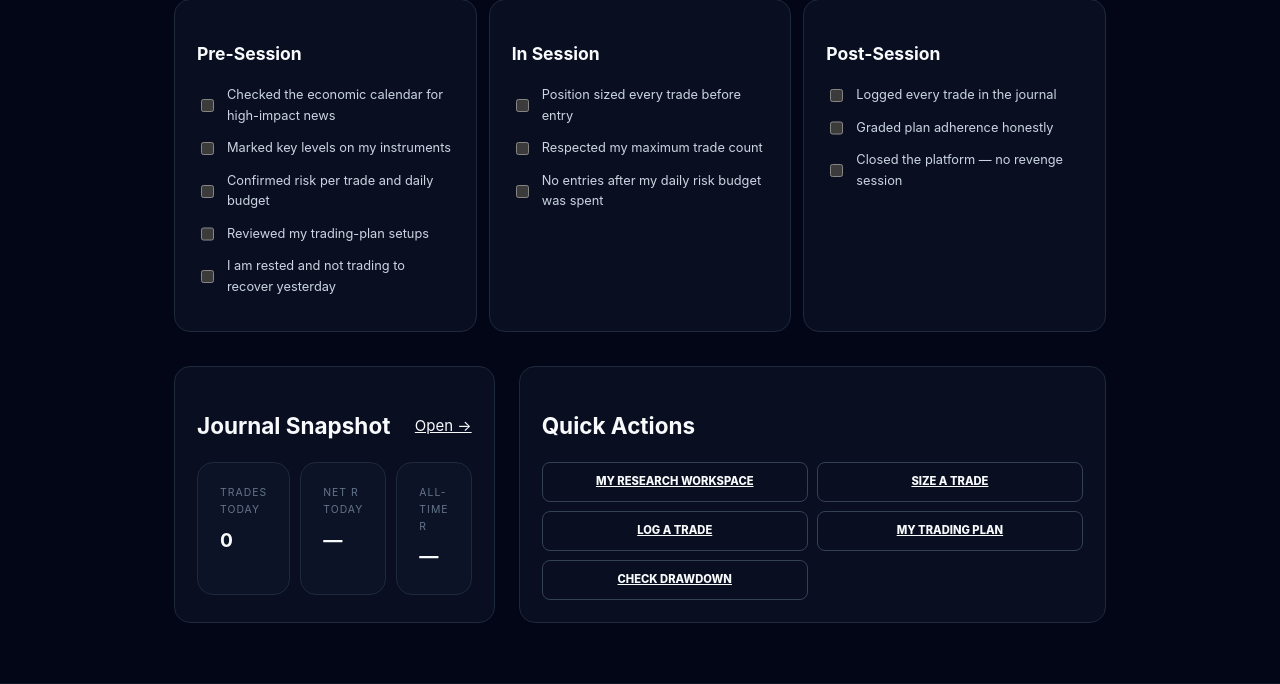
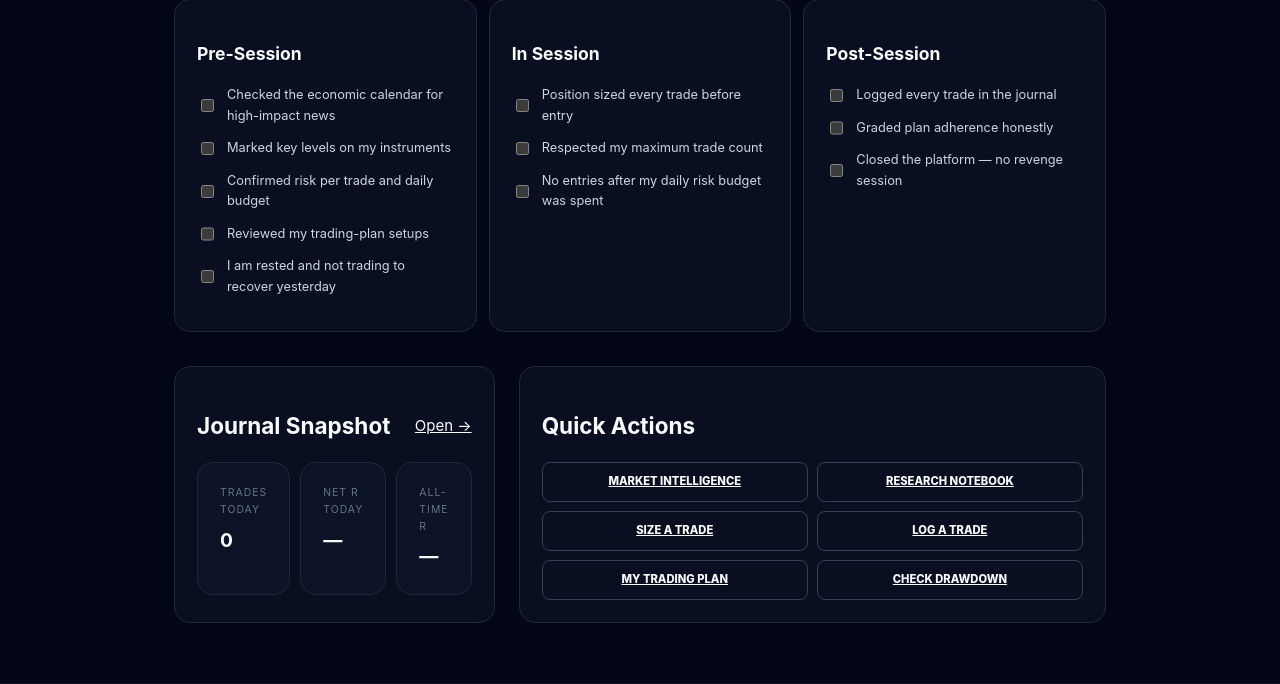
Before and after one commit to tilershub/usdjpy-research-lab, a Django app: page /today/ in a window 1280 px wide. Shown: the part 972-1656 px from the top of the page. Run offline with Django 5.2, Linux system fonts and the light colour scheme.

Commit message:
feat: put Market Intelligence first in TRADE90 navigation

```diff
--- a/website/templates/website/today.html
+++ b/website/templates/website/today.html
@@ -3,5 +3,5 @@
 <main class="tool-wrap workflow-stack"><section><h2>Market Sessions</h2><div id="t-sessions" class="session-grid"></div><p class="muted">Standard UTC session windows converted into your local time.</p></section>
 <section class="tool-panel"><div class="panel-title"><h2>Daily Risk Budget</h2><a href="/risk-management/daily-loss-limits/">Why 1% →</a></div><div class="risk-layout"><div><small>Risk Used Today</small><strong id="t-risk-used">0.0%</strong><p>From journal trades today.</p></div><div><div class="risk-scale"><span>0%</span><span>Target: 1.0%</span></div><div class="progress"><i id="t-risk-bar"></i></div><p id="t-risk-msg">No risk used yet — full budget available.</p></div></div></section>
 <section><div class="panel-title"><h2>Daily Checklist</h2><span><b id="t-check-count">0</b> / <b id="t-check-total">0</b> complete · resets daily</span></div><div class="check-grid">{% for phase, items in checklist.items %}<div class="tool-panel"><h3>{{ phase }}</h3>{% for item in items %}<label class="check"><input type="checkbox" class="t90-check" data-check="{{ item }}"><span>{{ item }}</span></label>{% endfor %}</div>{% endfor %}</div></section>
-<section class="two-grid"><div class="tool-panel"><div class="panel-title"><h2>Journal Snapshot</h2><a href="/journal/">Open →</a></div><div class="stat-grid three"><div><small>Trades Today</small><strong id="t-j-today">0</strong></div><div><small>Net R Today</small><strong id="t-j-netr">—</strong></div><div><small>All-Time R</small><strong id="t-j-alltime">—</strong></div></div></div><div class="tool-panel"><h2>Quick Actions</h2><div class="quick-grid"><a href="/research-workspace/">My Research Workspace</a><a href="/tools/position-size-calculator/">Size a Trade</a><a href="/journal/">Log a Trade</a><a href="/tools/trading-plan-builder/">My Trading Plan</a><a href="/tools/drawdown-calculator/">Check Drawdown</a></div></div></section></main>
+<section class="two-grid"><div class="tool-panel"><div class="panel-title"><h2>Journal Snapshot</h2><a href="/journal/">Open →</a></div><div class="stat-grid three"><div><small>Trades Today</small><strong id="t-j-today">0</strong></div><div><small>Net R Today</small><strong id="t-j-netr">—</strong></div><div><small>All-Time R</small><strong id="t-j-alltime">—</strong></div></div></div><div class="tool-panel"><h2>Quick Actions</h2><div class="quick-grid"><a href="/market-intelligence/">Market Intelligence</a><a href="/research-workspace/">Research Notebook</a><a href="/tools/position-size-calculator/">Size a Trade</a><a href="/journal/">Log a Trade</a><a href="/tools/trading-plan-builder/">My Trading Plan</a><a href="/tools/drawdown-calculator/">Check Drawdown</a></div></div></section></main>
 <script src="{% static 'js/workflow-tools.js' %}" defer></script>{% endblock %}
```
###
* Requirement
Retype every entry above exactly and, please, skip the pictures.

* Completed task
Before and after one commit to tilershub/usdjpy-research-lab, a Django app: page /today/ in a window 1280 px wide. Shown: the part 972-1656 px from the top of the page. Run offline with Django 5.2, Linux system fonts and the light colour scheme.

Commit message:
feat: put Market Intelligence first in TRADE90 navigation

```diff
--- a/website/templates/website/today.html
+++ b/website/templates/website/today.html
@@ -3,5 +3,5 @@
 <main class="tool-wrap workflow-stack"><section><h2>Market Sessions</h2><div id="t-sessions" class="session-grid"></div><p class="muted">Standard UTC session windows converted into your local time.</p></section>
 <section class="tool-panel"><div class="panel-title"><h2>Daily Risk Budget</h2><a href="/risk-management/daily-loss-limits/">Why 1% →</a></div><div class="risk-layout"><div><small>Risk Used Today</small><strong id="t-risk-used">0.0%</strong><p>From journal trades today.</p></div><div><div class="risk-scale"><span>0%</span><span>Target: 1.0%</span></div><div class="progress"><i id="t-risk-bar"></i></div><p id="t-risk-msg">No risk used yet — full budget available.</p></div></div></section>
 <section><div class="panel-title"><h2>Daily Checklist</h2><span><b id="t-check-count">0</b> / <b id="t-check-total">0</b> complete · resets daily</span></div><div class="check-grid">{% for phase, items in checklist.items %}<div class="tool-panel"><h3>{{ phase }}</h3>{% for item in items %}<label class="check"><input type="checkbox" class="t90-check" data-check="{{ item }}"><span>{{ item }}</span></label>{% endfor %}</div>{% endfor %}</div></section>
-<section class="two-grid"><div class="tool-panel"><div class="panel-title"><h2>Journal Snapshot</h2><a href="/journal/">Open →</a></div><div class="stat-grid three"><div><small>Trades Today</small><strong id="t-j-today">0</strong></div><div><small>Net R Today</small><strong id="t-j-netr">—</strong></div><div><small>All-Time R</small><strong id="t-j-alltime">—</strong></div></div></div><div class="tool-panel"><h2>Quick Actions</h2><div class="quick-grid"><a href="/research-workspace/">My Research Workspace</a><a href="/tools/position-size-calculator/">Size a Trade</a><a href="/journal/">Log a Trade</a><a href="/tools/trading-plan-builder/">My Trading Plan</a><a href="/tools/drawdown-calculator/">Check Drawdown</a></div></div></section></main>
+<section class="two-grid"><div class="tool-panel"><div class="panel-title"><h2>Journal Snapshot</h2><a href="/journal/">Open →</a></div><div class="stat-grid three"><div><small>Trades Today</small><strong id="t-j-today">0</strong></div><div><small>Net R Today</small><strong id="t-j-netr">—</strong></div><div><small>All-Time R</small><strong id="t-j-alltime">—</strong></div></div></div><div class="tool-panel"><h2>Quick Actions</h2><div class="quick-grid"><a href="/market-intelligence/">Market Intelligence</a><a href="/research-workspace/">Research Notebook</a><a href="/tools/position-size-calculator/">Size a Trade</a><a href="/journal/">Log a Trade</a><a href="/tools/trading-plan-builder/">My Trading Plan</a><a href="/tools/drawdown-calculator/">Check Drawdown</a></div></div></section></main>
 <script src="{% static 'js/workflow-tools.js' %}" defer></script>{% endblock %}
```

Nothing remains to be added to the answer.